REQUIRED ACTION - Go through the records and show each line where the word "logo" occurs.
(Beginning of RECORDS SUPPLIED)
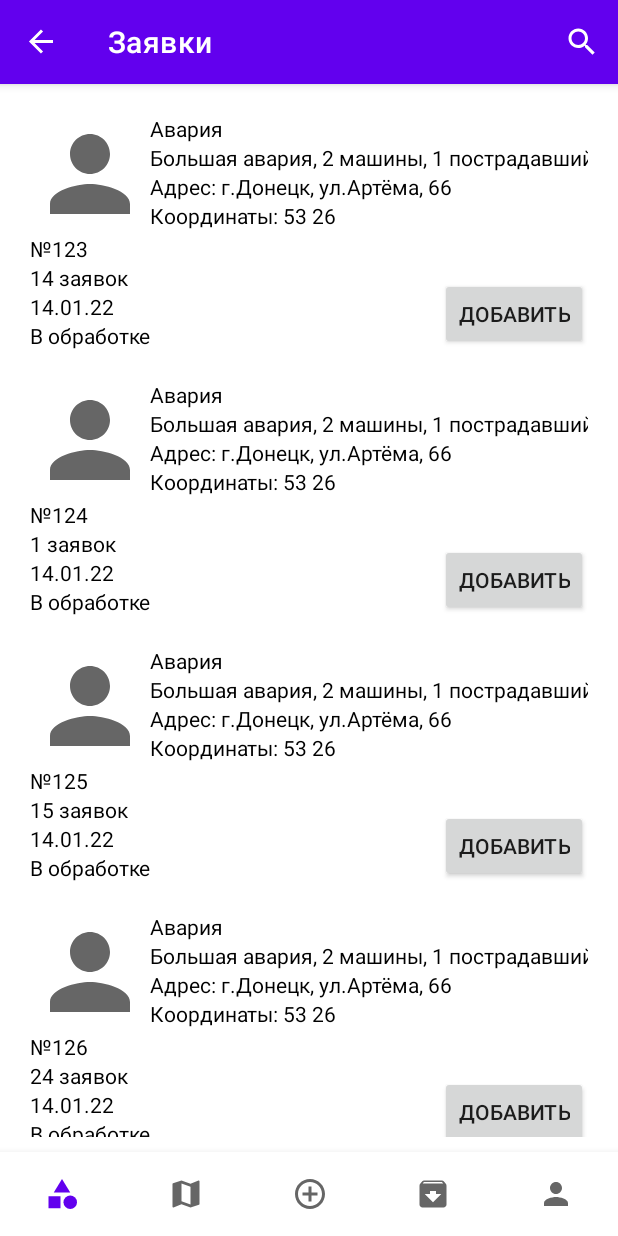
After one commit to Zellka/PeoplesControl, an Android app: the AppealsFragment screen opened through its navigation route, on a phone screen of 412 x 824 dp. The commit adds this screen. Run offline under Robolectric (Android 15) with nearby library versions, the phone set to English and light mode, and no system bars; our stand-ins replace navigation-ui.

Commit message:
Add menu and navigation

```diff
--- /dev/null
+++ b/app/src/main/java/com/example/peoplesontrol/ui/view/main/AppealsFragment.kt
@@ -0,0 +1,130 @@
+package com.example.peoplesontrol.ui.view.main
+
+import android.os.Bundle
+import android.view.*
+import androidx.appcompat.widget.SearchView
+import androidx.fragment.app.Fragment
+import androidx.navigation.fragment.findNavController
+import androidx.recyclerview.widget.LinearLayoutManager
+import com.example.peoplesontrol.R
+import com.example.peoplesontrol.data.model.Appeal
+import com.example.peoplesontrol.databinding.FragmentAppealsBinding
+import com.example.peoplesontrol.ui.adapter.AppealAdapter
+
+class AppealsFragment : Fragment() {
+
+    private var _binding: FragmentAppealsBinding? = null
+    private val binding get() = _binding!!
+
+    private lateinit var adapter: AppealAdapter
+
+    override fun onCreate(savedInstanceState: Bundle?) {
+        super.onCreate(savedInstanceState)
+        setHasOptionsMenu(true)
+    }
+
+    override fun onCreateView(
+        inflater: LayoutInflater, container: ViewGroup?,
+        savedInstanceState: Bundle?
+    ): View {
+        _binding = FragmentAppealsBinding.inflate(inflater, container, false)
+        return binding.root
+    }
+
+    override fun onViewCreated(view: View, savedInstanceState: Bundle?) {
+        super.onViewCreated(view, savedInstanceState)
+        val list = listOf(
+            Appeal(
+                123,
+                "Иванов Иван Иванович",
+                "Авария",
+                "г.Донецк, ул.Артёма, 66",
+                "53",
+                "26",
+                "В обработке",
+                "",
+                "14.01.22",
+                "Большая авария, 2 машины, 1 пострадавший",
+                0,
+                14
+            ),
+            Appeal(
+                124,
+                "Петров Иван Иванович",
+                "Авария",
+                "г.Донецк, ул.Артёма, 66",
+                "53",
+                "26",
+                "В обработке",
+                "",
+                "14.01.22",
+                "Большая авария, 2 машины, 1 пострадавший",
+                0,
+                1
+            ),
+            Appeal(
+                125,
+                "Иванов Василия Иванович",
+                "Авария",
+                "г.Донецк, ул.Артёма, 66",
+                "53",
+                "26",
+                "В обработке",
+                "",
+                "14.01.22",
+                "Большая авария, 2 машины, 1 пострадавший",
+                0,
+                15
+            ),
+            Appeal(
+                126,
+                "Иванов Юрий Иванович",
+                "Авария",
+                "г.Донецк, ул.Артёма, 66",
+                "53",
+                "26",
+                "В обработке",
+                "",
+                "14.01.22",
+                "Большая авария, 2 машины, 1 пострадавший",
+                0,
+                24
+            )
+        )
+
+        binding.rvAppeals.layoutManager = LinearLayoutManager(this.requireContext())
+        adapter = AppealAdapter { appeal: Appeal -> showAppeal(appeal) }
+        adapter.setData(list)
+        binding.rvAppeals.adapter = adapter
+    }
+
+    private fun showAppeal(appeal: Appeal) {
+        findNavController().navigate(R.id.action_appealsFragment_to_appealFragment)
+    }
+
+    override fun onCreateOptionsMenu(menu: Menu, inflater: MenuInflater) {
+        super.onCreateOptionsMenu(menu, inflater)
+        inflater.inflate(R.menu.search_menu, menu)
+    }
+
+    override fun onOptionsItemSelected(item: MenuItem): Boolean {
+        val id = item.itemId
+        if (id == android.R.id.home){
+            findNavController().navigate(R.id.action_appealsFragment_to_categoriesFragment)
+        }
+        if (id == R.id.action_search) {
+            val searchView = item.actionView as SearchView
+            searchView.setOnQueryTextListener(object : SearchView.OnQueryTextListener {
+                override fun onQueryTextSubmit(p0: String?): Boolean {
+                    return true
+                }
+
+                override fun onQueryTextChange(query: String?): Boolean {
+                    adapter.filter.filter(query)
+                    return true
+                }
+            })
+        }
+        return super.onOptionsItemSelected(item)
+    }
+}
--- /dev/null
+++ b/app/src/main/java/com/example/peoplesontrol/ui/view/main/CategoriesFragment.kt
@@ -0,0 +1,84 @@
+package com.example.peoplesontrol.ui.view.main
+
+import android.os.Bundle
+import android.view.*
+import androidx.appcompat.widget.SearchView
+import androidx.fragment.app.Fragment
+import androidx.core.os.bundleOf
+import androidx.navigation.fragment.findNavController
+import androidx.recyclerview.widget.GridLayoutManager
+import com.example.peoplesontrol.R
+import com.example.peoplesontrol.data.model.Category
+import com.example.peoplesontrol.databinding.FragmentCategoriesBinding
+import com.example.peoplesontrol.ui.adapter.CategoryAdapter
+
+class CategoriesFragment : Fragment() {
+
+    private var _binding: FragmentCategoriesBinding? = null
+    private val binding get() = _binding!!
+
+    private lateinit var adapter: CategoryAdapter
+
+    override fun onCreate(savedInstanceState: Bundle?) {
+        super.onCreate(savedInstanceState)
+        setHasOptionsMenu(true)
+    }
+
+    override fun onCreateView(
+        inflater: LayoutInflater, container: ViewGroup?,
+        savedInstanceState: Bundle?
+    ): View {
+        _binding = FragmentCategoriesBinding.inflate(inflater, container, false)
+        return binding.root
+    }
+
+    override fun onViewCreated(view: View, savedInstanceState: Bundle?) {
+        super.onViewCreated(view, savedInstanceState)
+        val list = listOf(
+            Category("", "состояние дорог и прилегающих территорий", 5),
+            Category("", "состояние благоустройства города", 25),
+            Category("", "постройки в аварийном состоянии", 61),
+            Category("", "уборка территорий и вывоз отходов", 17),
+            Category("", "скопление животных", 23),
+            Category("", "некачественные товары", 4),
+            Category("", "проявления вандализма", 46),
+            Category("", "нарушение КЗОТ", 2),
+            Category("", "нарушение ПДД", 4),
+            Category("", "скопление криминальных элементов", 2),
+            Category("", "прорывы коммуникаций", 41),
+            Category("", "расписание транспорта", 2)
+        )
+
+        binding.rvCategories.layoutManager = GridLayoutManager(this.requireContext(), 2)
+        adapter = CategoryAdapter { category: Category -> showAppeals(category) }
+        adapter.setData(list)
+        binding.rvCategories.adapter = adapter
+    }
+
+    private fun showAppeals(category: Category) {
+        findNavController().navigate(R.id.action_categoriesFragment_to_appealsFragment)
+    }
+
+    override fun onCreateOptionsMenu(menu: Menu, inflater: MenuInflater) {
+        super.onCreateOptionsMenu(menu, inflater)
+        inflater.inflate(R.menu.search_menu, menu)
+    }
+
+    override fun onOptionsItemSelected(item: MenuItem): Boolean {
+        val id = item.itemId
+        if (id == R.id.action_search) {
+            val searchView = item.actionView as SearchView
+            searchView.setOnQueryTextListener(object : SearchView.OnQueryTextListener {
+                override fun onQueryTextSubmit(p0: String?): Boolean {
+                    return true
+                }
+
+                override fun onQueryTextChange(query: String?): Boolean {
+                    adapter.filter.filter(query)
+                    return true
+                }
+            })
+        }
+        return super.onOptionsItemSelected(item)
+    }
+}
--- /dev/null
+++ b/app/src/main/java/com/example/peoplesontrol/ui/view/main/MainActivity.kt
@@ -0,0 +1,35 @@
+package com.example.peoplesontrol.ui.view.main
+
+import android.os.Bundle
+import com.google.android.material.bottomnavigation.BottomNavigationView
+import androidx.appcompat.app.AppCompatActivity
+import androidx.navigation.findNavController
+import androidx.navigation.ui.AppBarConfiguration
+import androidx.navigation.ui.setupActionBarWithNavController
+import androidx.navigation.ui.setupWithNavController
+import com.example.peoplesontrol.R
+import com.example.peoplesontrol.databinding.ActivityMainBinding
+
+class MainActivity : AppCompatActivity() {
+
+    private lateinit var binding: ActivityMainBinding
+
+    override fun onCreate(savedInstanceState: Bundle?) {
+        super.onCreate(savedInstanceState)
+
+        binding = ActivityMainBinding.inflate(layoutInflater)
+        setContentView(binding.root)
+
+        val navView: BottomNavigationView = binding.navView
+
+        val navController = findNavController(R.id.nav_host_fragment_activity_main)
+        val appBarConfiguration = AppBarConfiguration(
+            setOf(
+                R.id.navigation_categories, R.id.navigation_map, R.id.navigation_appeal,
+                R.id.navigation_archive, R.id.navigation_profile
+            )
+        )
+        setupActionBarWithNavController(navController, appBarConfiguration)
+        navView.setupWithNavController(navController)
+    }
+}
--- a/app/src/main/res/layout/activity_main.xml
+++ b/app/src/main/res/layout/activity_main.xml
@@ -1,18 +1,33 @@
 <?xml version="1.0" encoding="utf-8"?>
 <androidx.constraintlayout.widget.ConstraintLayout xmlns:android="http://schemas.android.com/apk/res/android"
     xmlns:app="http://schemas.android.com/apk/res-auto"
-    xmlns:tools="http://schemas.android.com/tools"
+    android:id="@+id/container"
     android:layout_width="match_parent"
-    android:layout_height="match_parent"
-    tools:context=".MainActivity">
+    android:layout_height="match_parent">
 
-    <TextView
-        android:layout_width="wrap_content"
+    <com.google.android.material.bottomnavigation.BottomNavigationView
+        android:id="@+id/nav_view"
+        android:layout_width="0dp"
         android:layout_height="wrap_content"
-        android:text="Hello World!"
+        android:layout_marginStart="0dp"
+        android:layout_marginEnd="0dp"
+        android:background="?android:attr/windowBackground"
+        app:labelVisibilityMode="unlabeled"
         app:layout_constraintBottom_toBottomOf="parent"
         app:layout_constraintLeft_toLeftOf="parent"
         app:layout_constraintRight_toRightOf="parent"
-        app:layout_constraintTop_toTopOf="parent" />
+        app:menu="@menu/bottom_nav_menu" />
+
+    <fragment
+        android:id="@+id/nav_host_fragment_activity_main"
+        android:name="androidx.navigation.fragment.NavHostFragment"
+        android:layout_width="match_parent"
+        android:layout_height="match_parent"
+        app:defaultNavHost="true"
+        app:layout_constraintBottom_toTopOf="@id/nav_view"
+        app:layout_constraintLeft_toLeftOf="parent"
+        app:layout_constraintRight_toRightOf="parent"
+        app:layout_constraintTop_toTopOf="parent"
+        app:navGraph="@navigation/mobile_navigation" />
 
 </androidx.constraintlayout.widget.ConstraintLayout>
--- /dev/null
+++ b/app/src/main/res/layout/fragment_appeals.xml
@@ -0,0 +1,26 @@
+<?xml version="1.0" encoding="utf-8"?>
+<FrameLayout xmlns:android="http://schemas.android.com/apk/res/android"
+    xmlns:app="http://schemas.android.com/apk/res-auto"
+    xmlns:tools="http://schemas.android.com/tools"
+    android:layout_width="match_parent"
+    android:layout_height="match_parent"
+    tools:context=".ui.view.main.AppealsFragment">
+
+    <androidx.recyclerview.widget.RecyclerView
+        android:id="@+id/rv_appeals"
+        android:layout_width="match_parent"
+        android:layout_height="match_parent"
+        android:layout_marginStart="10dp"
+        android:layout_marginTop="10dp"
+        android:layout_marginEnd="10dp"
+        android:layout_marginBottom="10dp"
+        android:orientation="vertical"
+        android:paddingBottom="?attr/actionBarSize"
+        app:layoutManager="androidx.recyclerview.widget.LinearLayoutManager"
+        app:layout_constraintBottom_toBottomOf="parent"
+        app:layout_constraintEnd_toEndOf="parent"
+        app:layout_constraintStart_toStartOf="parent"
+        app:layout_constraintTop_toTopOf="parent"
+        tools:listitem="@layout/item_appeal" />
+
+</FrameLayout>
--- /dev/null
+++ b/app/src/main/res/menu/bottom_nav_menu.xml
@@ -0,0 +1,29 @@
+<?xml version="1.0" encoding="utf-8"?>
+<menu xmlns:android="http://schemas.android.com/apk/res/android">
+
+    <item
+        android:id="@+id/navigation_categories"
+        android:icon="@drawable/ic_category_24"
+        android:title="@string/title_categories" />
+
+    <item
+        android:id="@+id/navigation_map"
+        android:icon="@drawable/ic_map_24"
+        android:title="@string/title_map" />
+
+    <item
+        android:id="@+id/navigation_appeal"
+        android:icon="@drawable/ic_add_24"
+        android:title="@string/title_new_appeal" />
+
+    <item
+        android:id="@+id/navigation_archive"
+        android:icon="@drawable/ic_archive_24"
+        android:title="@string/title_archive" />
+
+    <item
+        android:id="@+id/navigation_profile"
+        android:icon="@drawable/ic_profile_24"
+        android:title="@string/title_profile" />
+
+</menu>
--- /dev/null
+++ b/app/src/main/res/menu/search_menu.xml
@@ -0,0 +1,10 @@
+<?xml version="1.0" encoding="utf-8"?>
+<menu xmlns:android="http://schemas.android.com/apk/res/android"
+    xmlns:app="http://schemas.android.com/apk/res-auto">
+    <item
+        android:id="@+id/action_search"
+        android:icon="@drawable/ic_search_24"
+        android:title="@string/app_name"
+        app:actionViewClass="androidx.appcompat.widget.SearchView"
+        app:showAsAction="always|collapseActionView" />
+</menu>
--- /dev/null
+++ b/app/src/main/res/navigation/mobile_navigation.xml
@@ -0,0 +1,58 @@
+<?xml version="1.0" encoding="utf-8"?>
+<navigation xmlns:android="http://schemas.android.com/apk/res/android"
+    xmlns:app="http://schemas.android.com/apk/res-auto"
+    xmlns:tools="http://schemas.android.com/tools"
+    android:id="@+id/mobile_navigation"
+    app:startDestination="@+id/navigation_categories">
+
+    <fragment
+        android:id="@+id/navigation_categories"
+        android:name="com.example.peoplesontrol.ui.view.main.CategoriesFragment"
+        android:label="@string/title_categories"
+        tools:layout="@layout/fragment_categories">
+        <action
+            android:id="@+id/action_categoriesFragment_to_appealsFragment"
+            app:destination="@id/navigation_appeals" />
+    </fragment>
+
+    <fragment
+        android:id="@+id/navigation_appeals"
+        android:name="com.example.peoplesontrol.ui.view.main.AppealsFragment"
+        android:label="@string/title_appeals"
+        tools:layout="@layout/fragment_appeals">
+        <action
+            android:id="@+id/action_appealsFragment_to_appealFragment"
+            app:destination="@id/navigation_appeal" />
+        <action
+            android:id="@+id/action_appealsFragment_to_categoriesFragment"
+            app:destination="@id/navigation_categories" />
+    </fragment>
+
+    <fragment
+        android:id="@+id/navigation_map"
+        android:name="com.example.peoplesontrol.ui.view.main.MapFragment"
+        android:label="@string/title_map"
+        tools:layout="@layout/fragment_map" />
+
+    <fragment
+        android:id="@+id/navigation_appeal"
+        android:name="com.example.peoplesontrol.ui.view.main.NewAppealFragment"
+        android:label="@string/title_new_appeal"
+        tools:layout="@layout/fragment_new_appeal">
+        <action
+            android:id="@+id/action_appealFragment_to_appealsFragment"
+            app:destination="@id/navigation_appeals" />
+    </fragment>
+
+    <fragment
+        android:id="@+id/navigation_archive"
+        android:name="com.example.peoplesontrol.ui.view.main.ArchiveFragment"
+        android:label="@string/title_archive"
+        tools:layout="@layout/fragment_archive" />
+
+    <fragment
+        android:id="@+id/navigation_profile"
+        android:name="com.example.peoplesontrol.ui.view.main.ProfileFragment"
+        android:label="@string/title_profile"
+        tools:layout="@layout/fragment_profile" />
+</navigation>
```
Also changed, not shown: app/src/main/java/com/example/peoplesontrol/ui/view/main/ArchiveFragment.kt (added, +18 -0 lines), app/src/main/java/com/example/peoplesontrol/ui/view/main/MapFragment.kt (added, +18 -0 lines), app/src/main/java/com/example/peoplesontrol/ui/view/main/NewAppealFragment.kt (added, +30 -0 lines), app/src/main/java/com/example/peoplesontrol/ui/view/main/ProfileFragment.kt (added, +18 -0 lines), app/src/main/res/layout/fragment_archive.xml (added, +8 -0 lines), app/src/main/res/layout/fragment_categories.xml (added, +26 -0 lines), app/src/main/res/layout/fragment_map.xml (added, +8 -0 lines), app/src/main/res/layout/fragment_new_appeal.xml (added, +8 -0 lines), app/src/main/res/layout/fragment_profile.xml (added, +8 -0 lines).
(End of RECORDS SUPPLIED)
(Beginning of RECORDS SUPPLIED)
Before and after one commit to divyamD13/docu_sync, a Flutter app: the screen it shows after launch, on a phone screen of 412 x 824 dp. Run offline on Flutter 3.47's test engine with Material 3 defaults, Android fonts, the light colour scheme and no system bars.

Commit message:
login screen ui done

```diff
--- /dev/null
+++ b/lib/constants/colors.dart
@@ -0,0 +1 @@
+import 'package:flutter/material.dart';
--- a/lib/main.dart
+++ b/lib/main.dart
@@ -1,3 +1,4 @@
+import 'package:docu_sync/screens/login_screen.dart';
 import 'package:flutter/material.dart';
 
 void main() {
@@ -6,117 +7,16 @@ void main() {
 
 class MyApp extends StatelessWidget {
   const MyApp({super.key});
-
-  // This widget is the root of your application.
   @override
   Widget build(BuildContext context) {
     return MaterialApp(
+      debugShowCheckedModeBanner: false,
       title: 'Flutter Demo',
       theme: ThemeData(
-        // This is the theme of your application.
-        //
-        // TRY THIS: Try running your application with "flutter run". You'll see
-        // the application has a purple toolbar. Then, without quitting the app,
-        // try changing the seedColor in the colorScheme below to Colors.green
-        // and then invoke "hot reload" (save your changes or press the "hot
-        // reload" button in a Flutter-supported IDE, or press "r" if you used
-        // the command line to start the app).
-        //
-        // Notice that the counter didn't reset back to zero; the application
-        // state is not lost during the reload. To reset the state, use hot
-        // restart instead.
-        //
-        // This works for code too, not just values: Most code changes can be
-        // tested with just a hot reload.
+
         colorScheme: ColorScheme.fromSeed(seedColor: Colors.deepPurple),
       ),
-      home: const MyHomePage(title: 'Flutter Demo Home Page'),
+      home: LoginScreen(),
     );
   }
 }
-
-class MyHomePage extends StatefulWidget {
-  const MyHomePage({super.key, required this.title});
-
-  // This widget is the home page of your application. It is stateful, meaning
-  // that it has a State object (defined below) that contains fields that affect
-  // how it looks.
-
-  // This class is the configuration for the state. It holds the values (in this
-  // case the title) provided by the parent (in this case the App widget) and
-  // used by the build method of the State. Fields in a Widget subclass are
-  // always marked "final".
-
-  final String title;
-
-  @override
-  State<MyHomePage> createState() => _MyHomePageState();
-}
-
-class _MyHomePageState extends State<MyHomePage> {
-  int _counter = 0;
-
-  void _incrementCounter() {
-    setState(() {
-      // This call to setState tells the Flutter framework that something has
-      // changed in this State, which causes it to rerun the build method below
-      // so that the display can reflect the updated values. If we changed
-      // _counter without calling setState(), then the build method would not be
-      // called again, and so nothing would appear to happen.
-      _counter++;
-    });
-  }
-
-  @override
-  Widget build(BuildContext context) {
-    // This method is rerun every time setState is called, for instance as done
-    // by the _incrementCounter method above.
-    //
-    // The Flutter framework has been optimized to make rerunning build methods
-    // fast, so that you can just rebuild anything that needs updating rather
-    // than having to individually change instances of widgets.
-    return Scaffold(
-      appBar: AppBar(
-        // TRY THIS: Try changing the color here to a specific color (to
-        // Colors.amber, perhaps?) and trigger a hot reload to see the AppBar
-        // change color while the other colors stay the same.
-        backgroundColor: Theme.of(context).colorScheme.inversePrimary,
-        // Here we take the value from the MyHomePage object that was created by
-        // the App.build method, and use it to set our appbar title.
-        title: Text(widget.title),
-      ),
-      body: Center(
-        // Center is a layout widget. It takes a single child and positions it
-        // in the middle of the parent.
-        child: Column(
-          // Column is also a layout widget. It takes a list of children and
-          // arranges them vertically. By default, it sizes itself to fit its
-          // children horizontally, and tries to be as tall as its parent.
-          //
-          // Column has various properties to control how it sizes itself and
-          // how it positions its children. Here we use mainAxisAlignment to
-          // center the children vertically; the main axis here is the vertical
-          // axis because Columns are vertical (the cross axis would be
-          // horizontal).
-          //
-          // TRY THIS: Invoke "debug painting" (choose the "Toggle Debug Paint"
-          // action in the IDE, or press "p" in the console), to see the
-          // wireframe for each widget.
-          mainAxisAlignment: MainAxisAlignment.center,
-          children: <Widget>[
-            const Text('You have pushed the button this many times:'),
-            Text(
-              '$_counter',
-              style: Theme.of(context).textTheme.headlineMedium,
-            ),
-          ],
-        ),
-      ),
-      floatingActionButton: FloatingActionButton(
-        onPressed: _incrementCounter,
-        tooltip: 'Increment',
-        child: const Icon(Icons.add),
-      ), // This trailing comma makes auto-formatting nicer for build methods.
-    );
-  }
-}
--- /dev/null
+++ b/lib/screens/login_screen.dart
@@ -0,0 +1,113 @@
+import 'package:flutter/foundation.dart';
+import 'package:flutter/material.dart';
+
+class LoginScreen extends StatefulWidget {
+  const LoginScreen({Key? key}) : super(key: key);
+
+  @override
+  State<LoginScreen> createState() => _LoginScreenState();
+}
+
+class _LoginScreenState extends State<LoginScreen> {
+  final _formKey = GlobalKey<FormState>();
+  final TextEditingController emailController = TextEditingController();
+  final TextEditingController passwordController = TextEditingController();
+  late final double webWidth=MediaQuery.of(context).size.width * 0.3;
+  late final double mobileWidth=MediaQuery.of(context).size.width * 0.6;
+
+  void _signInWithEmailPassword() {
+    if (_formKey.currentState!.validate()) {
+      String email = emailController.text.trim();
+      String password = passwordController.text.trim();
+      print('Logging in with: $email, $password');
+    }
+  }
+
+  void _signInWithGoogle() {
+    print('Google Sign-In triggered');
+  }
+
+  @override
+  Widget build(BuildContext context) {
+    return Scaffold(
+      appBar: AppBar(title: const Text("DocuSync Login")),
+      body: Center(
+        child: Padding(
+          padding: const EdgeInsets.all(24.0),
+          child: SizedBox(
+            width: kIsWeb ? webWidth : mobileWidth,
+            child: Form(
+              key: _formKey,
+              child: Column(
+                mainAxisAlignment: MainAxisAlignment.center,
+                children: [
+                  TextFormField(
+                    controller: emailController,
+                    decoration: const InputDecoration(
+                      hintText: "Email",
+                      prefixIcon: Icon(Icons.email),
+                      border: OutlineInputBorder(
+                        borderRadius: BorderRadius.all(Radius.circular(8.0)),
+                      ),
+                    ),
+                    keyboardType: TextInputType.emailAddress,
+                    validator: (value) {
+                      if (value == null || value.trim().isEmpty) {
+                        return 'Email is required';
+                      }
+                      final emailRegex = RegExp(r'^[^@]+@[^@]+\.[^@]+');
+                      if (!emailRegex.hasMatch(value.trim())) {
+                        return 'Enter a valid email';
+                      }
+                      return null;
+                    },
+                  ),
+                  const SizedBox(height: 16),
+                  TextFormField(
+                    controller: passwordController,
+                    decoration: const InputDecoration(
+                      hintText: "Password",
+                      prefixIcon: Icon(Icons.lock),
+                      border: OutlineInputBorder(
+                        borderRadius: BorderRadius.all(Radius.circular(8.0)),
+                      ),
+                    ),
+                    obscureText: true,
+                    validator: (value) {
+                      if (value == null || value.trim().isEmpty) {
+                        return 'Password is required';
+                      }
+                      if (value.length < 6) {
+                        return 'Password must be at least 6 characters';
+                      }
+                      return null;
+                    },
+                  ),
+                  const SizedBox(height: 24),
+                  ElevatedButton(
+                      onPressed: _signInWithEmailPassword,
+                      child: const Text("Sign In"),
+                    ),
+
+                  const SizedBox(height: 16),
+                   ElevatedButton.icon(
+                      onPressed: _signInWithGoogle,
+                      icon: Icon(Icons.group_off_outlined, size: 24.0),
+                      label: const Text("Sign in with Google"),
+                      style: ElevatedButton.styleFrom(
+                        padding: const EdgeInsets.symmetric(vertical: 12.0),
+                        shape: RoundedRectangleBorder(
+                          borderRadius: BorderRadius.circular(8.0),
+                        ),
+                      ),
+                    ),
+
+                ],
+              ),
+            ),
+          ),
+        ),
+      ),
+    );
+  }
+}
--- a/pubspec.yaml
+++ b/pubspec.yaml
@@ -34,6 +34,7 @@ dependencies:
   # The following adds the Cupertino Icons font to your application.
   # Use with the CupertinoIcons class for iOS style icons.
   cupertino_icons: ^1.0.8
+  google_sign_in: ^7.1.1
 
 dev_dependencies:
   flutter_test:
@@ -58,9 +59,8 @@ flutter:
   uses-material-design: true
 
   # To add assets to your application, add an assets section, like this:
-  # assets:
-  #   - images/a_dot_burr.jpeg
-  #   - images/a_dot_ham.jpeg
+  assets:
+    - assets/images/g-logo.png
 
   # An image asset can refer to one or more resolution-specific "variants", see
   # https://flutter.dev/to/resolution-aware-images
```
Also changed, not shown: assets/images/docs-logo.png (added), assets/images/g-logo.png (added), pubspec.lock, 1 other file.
(End of RECORDS SUPPLIED)
FINAL ANSWER -
+    - assets/images/g-logo.png
Also changed, not shown: assets/images/docs-logo.png (added), assets/images/g-logo.png (added), pubspec.lock, 1 other file.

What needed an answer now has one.